I got an email on my phone from Andrew, it read:
Just had a call from Veronica for a 15-year-old boy. He was ordered out of his home . . . Not the easiest kid. Kind of a punk. Runs away but comes back. Has some charges – assault and battery & with dangerous weapon . . . 14 year old girl friend is pregnant.
Veronica at the Department of Children and Families is wonderful. When she calls, she tells us whatever it is that she does know. It is usually very little, but she is always open and honest. Even when she tells us things like “kind of a punk” we know that she does so out of love, for each child and for us. She wants us to be ready for who comes through the door, and for the child, she wants a family that is ready to welcome him or her, whatever the issues.
So I was ready for Horatio when he walked through the door. I was ready to be tough and have good boundaries. I was ready to lay down the law while he was with us, and to have our days shifted into a kind of vigilance.
I was not as ready to feel the surge of emotions I felt when I met him.
He came through the door a few hours later. Before me was a boy, his skin was a toasted tan; he had a mop of soft brown curls, on top of his tilted head. He was handsome in a boyish way; his imperfections clear, illustrated by a lazy eye that never quite focused. He had a swagger that somehow held both pride and uncertainty — together. And he seemed immediately ready to just be present with us, whatever that might mean.
In that moment, I felt a wash of compassion, hope, and love. He was a kid. I knew from what we had been told that he had made poor choices, but it seemed like he could be standing at a cross roads, and in that moment and over the days we spent together, who he had been always paled in my heart compared to who he could be.
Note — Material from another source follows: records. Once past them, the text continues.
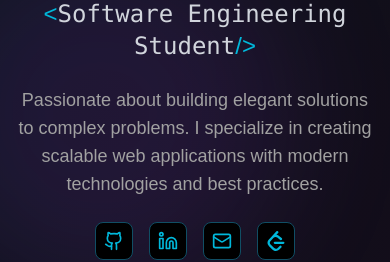
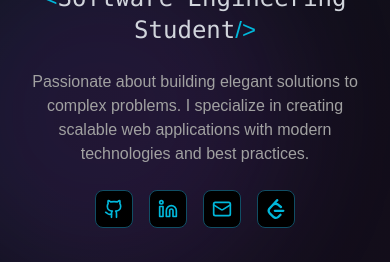
Before and after one commit to StarshipGhost/portfolio, a React (Vite) app: page / in a window 390 px wide. Shown: the part 539-801 px from the top of the page. Built offline with nearby package versions, Linux system fonts and the light colour scheme.

Commit message:
Shrink hero section paragaph and get profile picture closer to the top of viewport on mobile

```diff
--- a/src/components/sections/Hero.tsx
+++ b/src/components/sections/Hero.tsx
@@ -27,7 +27,7 @@ const Headline = ({scroll} : {scroll : (index: number) => void}) => {
                 Software Engineering Student
             </BracketWrapper>
             <div className="flex flex-col gap-4">
-            <p className="text-lg text-neutral-400 font-normal mb-2 text-center lg:text-left">Passionate about building elegant solutions to complex problems. I specialize in creating scalable web applications with modern technologies and best practices. </p>
+            <p className="text-md lg:text-lg text-neutral-400 font-normal mb-2 text-center lg:text-left">Passionate about building elegant solutions to complex problems. I specialize in creating scalable web applications with modern technologies and best practices. </p>
                 <div className="flex justify-center lg:justify-start gap-4 mb-6">
                     <a className="bg-black border border-box border-cyan-900 hover:border-cyan-500 hover:bg-cyan-500/10 p-2 rounded-md cursor-pointer text-cyan-500 hover:text-white" href="https://github.com/starshipghost" target="_blank"><GithubIcon/></a>
                     <a className="bg-black border border-box border-cyan-900 hover:border-cyan-500 hover:bg-cyan-500/10 p-2 rounded-md cursor-pointer text-cyan-500 hover:text-white" href="https://linkedin.com/in/saad-kalyati" target="_blank"><LinkedinIcon/></a>
@@ -46,7 +46,7 @@ const Headline = ({scroll} : {scroll : (index: number) => void}) => {
 const Hero = ({scroll} : {scroll : (index: number) => void}) => {
     return (
         <section className="bg-linear-to-br from-cyan-400/10 to-purple-400/10">
-            <div className="min-h-[90vh] max-w-7xl mx-auto relative grid grid-cols-1 lg:grid-cols-2 justify-items-center items-center gap-x-8 gap-y-10 px-4 py-20">
+            <div className="min-h-[90vh] max-w-7xl mx-auto relative grid grid-cols-1 lg:grid-cols-2 justify-items-center items-center gap-x-8 gap-y-10 px-4 py-16 lg:py-20">
                 <Headline scroll={scroll}/>
                 <ProfilePicture />
             </div>
```
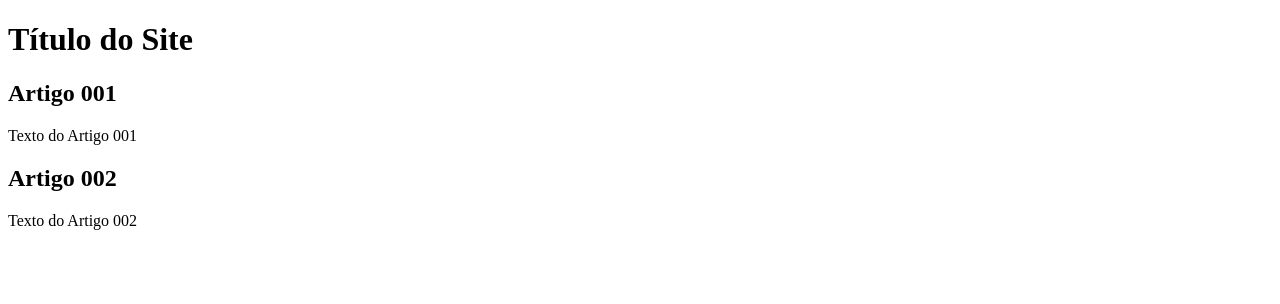
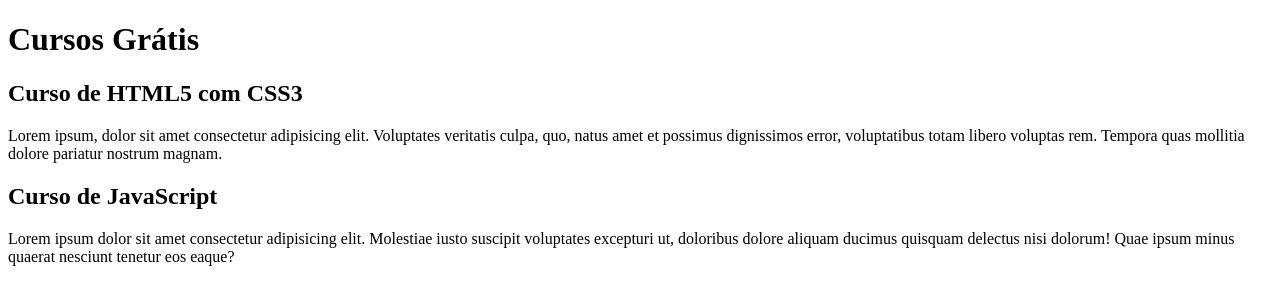
Before and after one commit to gustavoamatos/projeto-site, a plain HTML site: page index.html in a window 1280 px wide. Drawn offline with Linux system fonts and the light colour scheme.

Commit message:
comecei a escrever o conteúdo

```diff
--- a/index.html
+++ b/index.html
@@ -9,15 +9,15 @@
 <body>
     <main>
         <header>
-            <h1>Título do Site</h1>
+            <h1>Cursos Grátis</h1>
         </header>
         <article>
-            <h2> Artigo 001</h2>
-            <p> Texto do Artigo 001</p>
+            <h2> Curso de HTML5 com CSS3</h2>
+            <p> Lorem ipsum, dolor sit amet consectetur adipisicing elit. Voluptates veritatis culpa, quo, natus amet et possimus dignissimos error, voluptatibus totam libero voluptas rem. Tempora quas mollitia dolore pariatur nostrum magnam.</p>
         </article>
         <article>
-            <h2> Artigo 002</h2>
-            <p> Texto do Artigo 002</p>
+            <h2> Curso de JavaScript</h2>
+            <p> Lorem ipsum dolor sit amet consectetur adipisicing elit. Molestiae iusto suscipit voluptates excepturi ut, doloribus dolore aliquam ducimus quisquam delectus nisi dolorum! Quae ipsum minus quaerat nesciunt tenetur eos eaque?</p>
         </article>
     </main>
 </body>
```
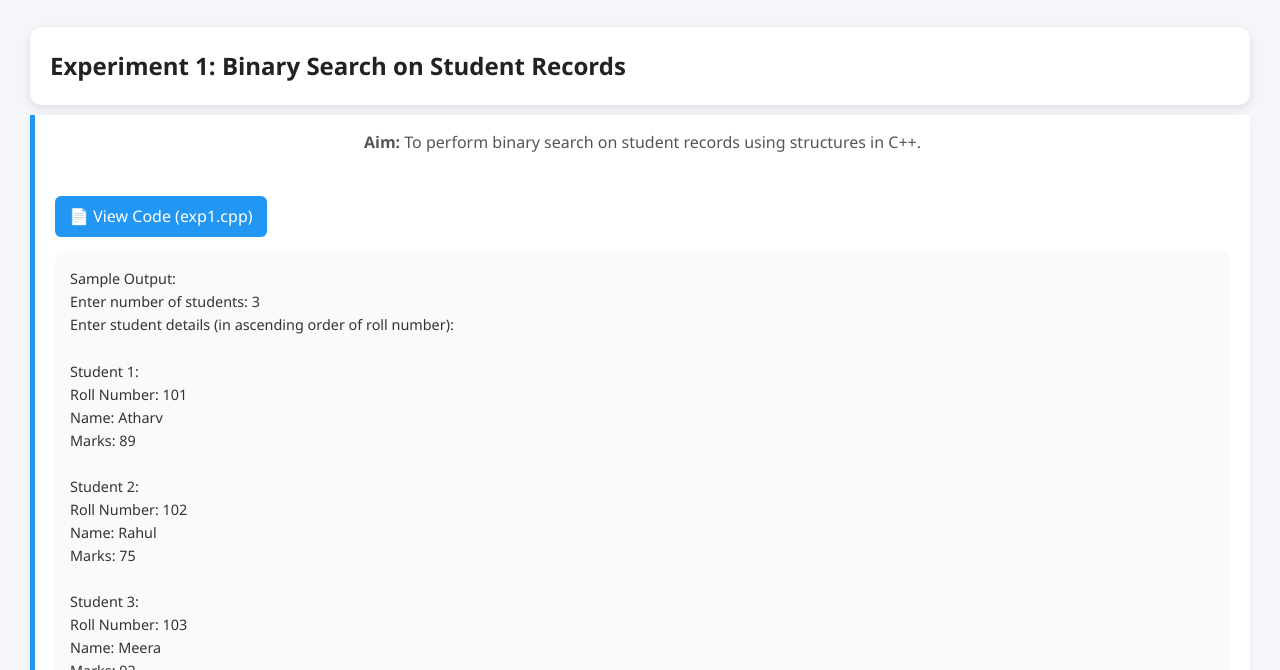
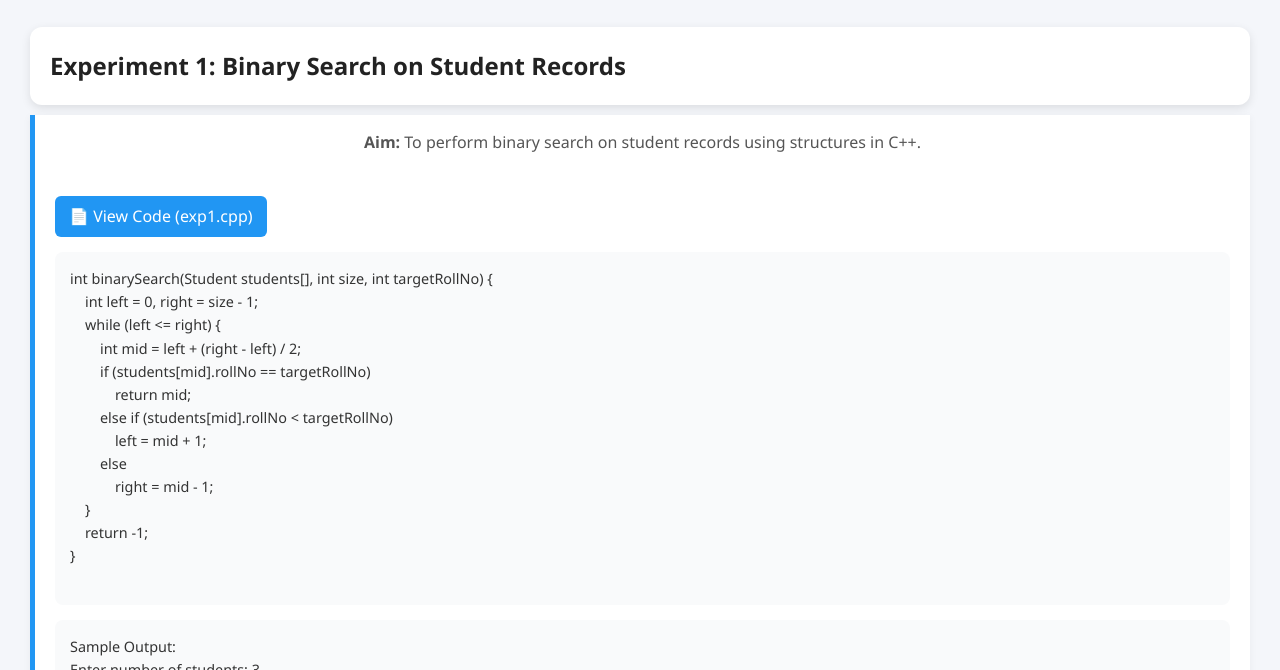
Before and after one commit to atharvswami1964-ai/DAA-, a plain HTML site: page index.html in a window 1280 px wide. Both pictures are taken after a click on the element "Experiment 1: Binary Search on Student Records". Shown: the part 130-800 px from the top of the page. Drawn offline with Linux system fonts and the light colour scheme.

Commit message:
Update index.html

```diff
--- a/index.html
+++ b/index.html
@@ -1,10 +1,10 @@
 <!DOCTYPE html>
 <html lang="en">
 <head>
-  <meta charset="UTF-8">
-  <meta name="viewport" content="width=device-width, initial-scale=1.0">
+  <meta charset="UTF-8" />
+  <meta name="viewport" content="width=device-width, initial-scale=1" />
   <title>C++ Experiments Showcase</title>
-  <link rel="stylesheet" href="style.css">
+  <link rel="stylesheet" href="style.css" />
 </head>
 <body>
   <h1>C++ Experiments Showcase</h1>
@@ -17,7 +17,28 @@
 
   <div id="exp1" class="content">
     <p><strong>Aim:</strong> To perform binary search on student records using structures in C++.</p>
+
+    <!-- Code Link -->
     <a href="cpp/exp1.cpp" target="_blank">📄 View Code (exp1.cpp)</a>
+
+    <!-- Optional Code Snippet Preview -->
+    <pre>
+int binarySearch(Student students[], int size, int targetRollNo) {
+    int left = 0, right = size - 1;
+    while (left <= right) {
+        int mid = left + (right - left) / 2;
+        if (students[mid].rollNo == targetRollNo)
+            return mid;
+        else if (students[mid].rollNo < targetRollNo)
+            left = mid + 1;
+        else
+            right = mid - 1;
+    }
+    return -1;
+}
+    </pre>
+
+    <!-- Sample Output -->
     <pre>
 Sample Output:
 Enter number of students: 3
@@ -47,25 +68,10 @@ Marks: 75
     </pre>
   </div>
 
-  <!-- Template for future experiments -->
-  <!--
-  <div class="experiment" onclick="toggle('exp2')">
-    <h2>Experiment 2: (Title Here)</h2>
-  </div>
-  <div id="exp2" class="content">
-    <p><strong>Aim:</strong> (Write aim here)</p>
-    <a href="cpp/exp2.cpp" target="_blank">📄 View Code (exp2.cpp)</a>
-    <pre>
-Sample Output:
-(Add your program’s output here)
-    </pre>
-  </div>
-  -->
-
   <script>
     function toggle(id) {
       const el = document.getElementById(id);
-      el.style.display = (el.style.display === 'block') ? 'none' : 'block';
+      el.style.display = el.style.display === "block" ? "none" : "block";
     }
   </script>
 </body>
```
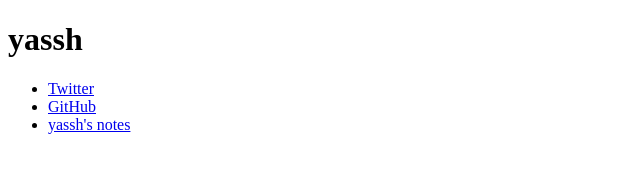
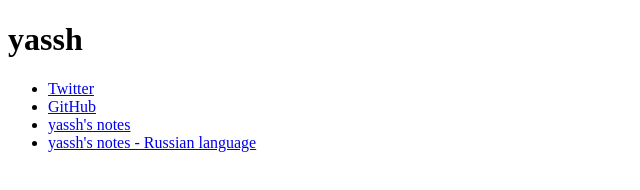
Before and after one commit to yassh/yassh.github.io, a website: page index.html in a window 1280 px wide. Shown: the whole page, without its empty margins (0-640 px from the left). Drawn offline with Linux system fonts and the light colour scheme.

Commit message:
update index.html

```diff
--- a/index.html
+++ b/index.html
@@ -12,6 +12,7 @@
     <li><a href="https://twitter.com/yassh31" target="_blank" rel="noopener noreferrer">Twitter</a></li>
     <li><a href="https://github.com/yassh" target="_blank" rel="noopener noreferrer">GitHub</a></li>
     <li><a href="https://yassh.gitbooks.io/notes/content/" target="_blank" rel="noopener noreferrer">yassh's notes</a></li>
+    <li><a href="https://yassh.gitbooks.io/notes-ru/content/" target="_blank" rel="noopener noreferrer">yassh's notes - Russian language</a></li>
   </ul>
 </body>
 </html>
```
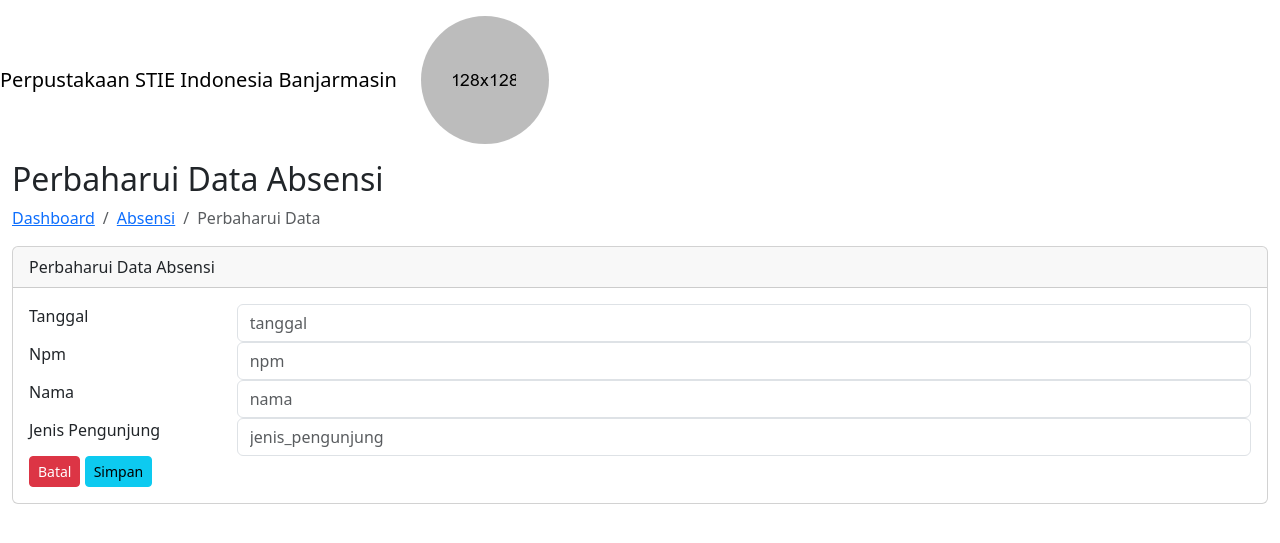
After one commit to WahyuIrpansyah/programmagang_perpus-stiei, a CodeIgniter app: page /perpus-stiei/index.php/absensi/ubah/1 in a window 1280 px wide. The commit adds this page. Shown: the top 543 px of the page. Run offline with CodeIgniter, Linux system fonts and the light colour scheme; data that the repository does not hold is empty; some libraries are stand-ins or nearby versions; some web fonts are replaced.

Commit message:
Form Absensi

```diff
--- a/application/controllers/Home.php
+++ b/application/controllers/Home.php
@@ -6,7 +6,7 @@ class Home extends CI_Controller
 
     public function index()
     {
-        $data['title'] = "Dasboard | Perpus STIE Indonesia";
+        $data['title'] = "Dasboard | Perpustakaan STIE Indonesia";
         $this->load->view('template/header', $data);
         $this->load->view('template/sidebar');
         $this->load->view('home_view');
--- /dev/null
+++ b/application/controllers/absensi.php
@@ -0,0 +1,59 @@
+<?php
+defined('BASEPATH') or exit('No direct script access allowed');
+
+class absensi extends CI_Controller
+{
+
+    function __construct()
+    {
+        parent::__construct();
+        $this->load->model('AbsensiModel');
+    }
+
+    public function index()
+    {
+        $data['title'] = "Absensi | STIE Indonesia Banjarmasin";
+        $data['absensi'] = $this->AbsensiModel->get_absensi();
+        $this->load->view('template/header', $data);
+        $this->load->view('template/sidebar');
+        $this->load->view('absensi/absensi_read');
+        $this->load->view('template/footer');
+    }
+
+    public function tambah()
+    {
+        if (isset($_POST['create'])) {
+            $this->AbsensiModel->insert_absensi();
+            redirect('absensi');
+        } else {
+            $data['title'] = "Tambah Data Absensi | Perpustakaan STIEI";
+            $this->load->view('template/header', $data);
+            $this->load->view('template/sidebar');
+            $this->load->view('absensi/absensi_create');
+            $this->load->view('template/footer');
+        }
+    }
+
+    public function ubah($npm)
+    {
+        if (isset($_POST['update'])) {
+            $this->AbsensiModel->update_absensi();
+            redirect('absensi');
+        } else {
+            $data['title'] = "Perbaharui Data Absensi | SIMDAWA-APP";
+            $data['absensi'] = $this->AbsensiModel->get_absensi_bynpm($npm);
+            $this->load->view('template/header', $data);
+            $this->load->view('template/sidebar');
+            $this->load->view('absensi/absensi_update');
+            $this->load->view('template/footer');
+        }
+    }
+
+    public function hapus($npm)
+    {
+        if (isset($npm)) {
+            $this->AbsensiModel->delete_absensi($npm);
+            redirect('absensi');
+        }
+    }
+}
--- /dev/null
+++ b/application/models/AbsensiModel.php
@@ -0,0 +1,47 @@
+<?php
+
+class AbsensiModel extends CI_Model
+{
+    private $tabel = "absensi";
+
+    public function get_absensi()
+    {
+        return $this->db->get($this->tabel)->result();
+    }
+
+    function insert_absensi()
+    {
+        $data = [
+            'tanggal' => $this->input->post('tanggal'),
+            'npm' => $this->input->post('npm'),
+            'nama' => $this->input->post('nama'),
+            'jenis_pengunjung' => $this->input->post('jenis_pengunjung')
+        ];
+
+        $this->db->insert($this->tabel, $data);
+    }
+
+    public function get_absensi_bynpm($npm)
+    {
+        return $this->db->get_where($this->tabel, ['npm' => $npm])->row();
+    }
+
+    function update_absensi()
+    {
+        $data = [
+            'tanggal' => $this->input->post('tanggal'),
+            'npm' => $this->input->post('npm'),
+            'nama' => $this->input->post('nama'),
+            'jenis_pengunjung' => $this->input->post('jenis_pengunjung')
+        ];
+
+        $this->db->where('npm', $this->input->post('npm'));
+        $this->db->update($this->tabel, $data);
+    }
+
+    function delete_absensi($npm)
+    {
+        $this->db->where('npm', $npm);
+        $this->db->delete($this->tabel);
+    }
+}
--- /dev/null
+++ b/application/views/absensi/absensi_update.php
@@ -0,0 +1,60 @@
+<div class="dashboard-wrapper">
+    <div class="container-fluid dashboard-content">
+        <div class="row">
+            <div class="col-xl-12 col-lg-12 col-md-12 col-sm-12 col-12">
+                <div class="page-header">
+                    <h2 class="pageheader-title">Perbaharui Data Absensi </h2>
+                    <div class="page-breadcrumb">
+                        <nav aria-label="breadcrumb">
+                            <ol class="breadcrumb">
+                                <li class="breadcrumb-item"><a href="<?= base_url('home') ?>" class="breadcrumb-link">Dashboard</a></li>
+                                <li class="breadcrumb-item"><a href="<?= base_url('absensi') ?>" class="breadcrumb-link">Absensi</a></li>
+                                <li class="breadcrumb-item active" aria-current="page">Perbaharui Data</li>
+                            </ol>
+                        </nav>
+                    </div>
+                </div>
+            </div>
+        </div>
+        <div class="row">
+            <div class="col-xl-12 col-lg-12 col-md-12 col-sm-12 col-12">
+                <div class="card">
+                    <div class="card-header">
+                        Perbaharui Data Absensi
+                    </div>
+                    <div class="card-body">
+                        <form action="" method="post">
+                            <div class="form-group row">
+                                <input type="hidden" name="tanggal" value="<?= $absensi->tanggal ?>">
+                                <label for="tanggal" class="col-md-2">Tanggal</label>
+                                <div class="col-md-10">
+                                    <input type="text" name="tanggal" required placeholder="tanggal" value="<?= $absensi->tanggal ?>" class="form-control">
+                                </div>
+                            </div>
+                            <div class="form-group row">
+                                <label for="npm" class="col-md-2">Npm</label>
+                                <div class="col-md-10">
+                                    <input type="text" name="npm" required placeholder="npm" value="<?= $absensi->npm ?>" class="form-control">
+                                </div>
+                            </div>
+                            <div class="form-group row">
+                                <label for="nama" class="col-md-2">Nama</label>
+                                <div class="col-md-10">
+                                    <input type="text" name="nama" required placeholder="nama" value="<?= $absensi->nama ?>" class="form-control">
+                                </div>
+                            </div>
+                            <div class="form-group row">
+                                <label for="jenis_pengunjung" class="col-md-2">Jenis Pengunjung</label>
+                                <div class="col-md-10">
+                                    <input type="text" name="jenis_pengunjung" required placeholder="jenis_pengunjung" value="<?= $absensi->jenis_pengunjung ?>" class="form-control">
+                                </div>
+                            </div>
+                            <a href="<?= base_url('absensi') ?>" class="btn btn-sm btn-danger float-right">Batal</a>
+                            <button type="submit" name="update" class="btn btn-sm btn-info float-right mr-1">Simpan</button>
+                        </form>
+                    </div>
+                </div>
+            </div>
+        </div>
+    </div>
+</div>
--- a/application/views/home_view.php
+++ b/application/views/home_view.php
@@ -6,7 +6,7 @@
         <div class="row">
             <div class="col-xl-12 col-lg-12 col-md-12 col-sm-12 col-12">
                 <div class="page-header">
-                    <h2 class="pageheader-title">PERPUSTAKAAN STIEI BANJARMASIN </h2>
+                    <h2 class="pageheader-title">DASHBOARD </h2>
                     <p class="pageheader-text">Proin placerat ante duiullam scelerisque a velit ac porta, fusce sit amet vestibulum mi. Morbi lobortis pulvinar quam.</p>
                     <div class="page-breadcrumb">
                         <nav aria-label="breadcrumb">
--- a/application/views/template/header.php
+++ b/application/views/template/header.php
@@ -23,7 +23,7 @@
         <!-- ============================================================== -->
         <div class="dashboard-header">
             <nav class="navbar navbar-expand-lg bg-white fixed-top">
-                <a class="navbar-brand" href="<?= base_url() ?>">Perpus STIE Indonesia</a>
+                <a class="navbar-brand" href="<?= base_url() ?>">Perpustakaan STIE Indonesia Banjarmasin</a>
                 <button class="navbar-toggler" type="button" data-toggle="collapse" data-target="#navbarSupportedContent" aria-controls="navbarSupportedContent" aria-expanded="false" aria-label="Toggle navigation">
                     <span class="navbar-toggler-icon"></span>
                 </button>
@@ -34,7 +34,7 @@
                             <div class="dropdown-menu dropdown-menu-right nav-user-dropdown" aria-labelledby="navbarDropdownMenuLink2">
                                 <div class="nav-user-info">
                                     <h5 class="mb-0 text-white nav-user-name">
-                                        John Abraham</h5>
+                                        Admin</h5>
                                     <span class="status"></span><span class="ml-2">Available</span>
                                 </div>
                                 <a class="dropdown-item" href="<?= base_url('login/logout') ?>"><i class="fas fa-power-off mr-2"></i>Logout</a>
--- a/application/views/template/sidebar.php
+++ b/application/views/template/sidebar.php
@@ -47,19 +47,19 @@
                             <ul class="nav flex-column">
                                 <?php if ($this->session->userdata('peran') != 'ADMIN') : ?>
                                     <li class="nav-item">
-                                        <a class="nav-link" href="<?php echo base_url('dataperpanjangankartu') ?>">Data Absensi</a>
+                                        <a class="nav-link" href="<?php echo base_url('laporanperpanjangankartu') ?>">Laporan Absensi</a>
                                     </li>
                                     <li class="nav-item">
-                                        <a class="nav-link" href="<?php echo base_url('datapengunjungperhari') ?>">Data Member</a>
+                                        <a class="nav-link" href="<?php echo base_url('laporanpengunjungperhari') ?>">Laporan Member</a>
                                     </li>
                                     <li class="nav-item">
-                                        <a class="nav-link" href="<?php echo base_url('datapengunjungperbulan') ?>">Data Pembayaran</a>
+                                        <a class="nav-link" href="<?php echo base_url('laporanpengunjungperbulan') ?>">Laporan Pembayaran</a>
                                     </li>
                                     <li class="nav-item">
-                                        <a class="nav-link" href="<?php echo base_url('datapeminjambuku') ?>">Data Pengunjung</a>
+                                        <a class="nav-link" href="<?php echo base_url('laporanpeminjambuku') ?>">Laporan Pengunjung</a>
                                     </li>
                                     <li class="nav-item">
-                                        <a class="nav-link" href="<?php echo base_url('dataanggota') ?>">Data Denda</a>
+                                        <a class="nav-link" href="<?php echo base_url('laporananggota') ?>">Laporan Denda</a>
                                     </li>
                                 <?php endif; ?>
                             </ul>
```
Also changed, not shown: application/controllers/Jenis.php (deleted, +0 -59 lines), application/models/JenisModel.php (deleted, +0 -43 lines), application/views/absensi/absensi_create.php (renamed from application/views/jenis/jenis_create.php, +20 -8 lines), application/views/absensi/absensi_read.php (renamed from application/views/jenis/jenis_read.php, +17 -15 lines), application/views/jenis/jenis_update.php (deleted, +0 -48 lines).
We both enjoyed Horatio; he was easy to like. I asked him dozens of questions. Though he was not an initiator, he always seemed open to talk about what we brought up, so we learned all about Horatio’s past: about being locked up three times and what got him there, about his young girlfriend, who also is his mother’s boyfriend’s daughter, bits about his family, glimpses of eighth grade. And though lots of it was dismal, I found myself sitting in the emotions of love and hope and possibility.
Horatio did leave us for a residential program. We encouraged him to make great choices from here on out, to embrace this as an opportunity to turn things around. I hope that he does. Regardless, I truly just loved the kid.
Days later I was sitting in my Grace Chapel Life Community Group. We were reading a passage from the Bible, Ephesians 2:1-10. And it resonated in my spirit, as we read it I saw how I looked at Horatio, “It wasn’t so long ago that you . . . let the world, which doesn’t know the first thing about living, tell you how to live. You filled your lungs with polluted unbelief, and then exhaled disobedience. We all did it, all of us doing what we felt like doing, when we felt like doing it, all of us in the same boat.”
I truly did not feel judgment for Horatio, he has not known a life other than the one he has led. When I looked at him, even though I knew what he had done, none of that mattered to me.
And then I felt an understanding of my own faith that I had never quite felt before. God sees me, sees you, as I saw Horatio. He sees the truth of who I am, and yet that is not the central truth about Horatio, about me, or about you. There is a greater truth about all of us, all of us are more than what we have done.
“Because of his great love for us, God, who is rich in mercy, made us alive with Christ even when we were dead in transgressions—it is by grace you have been saved.” It is even when we are in that place of difficulty that God is already showing us his mercy, his grace. We are more than what we have done. Who we are is already enough.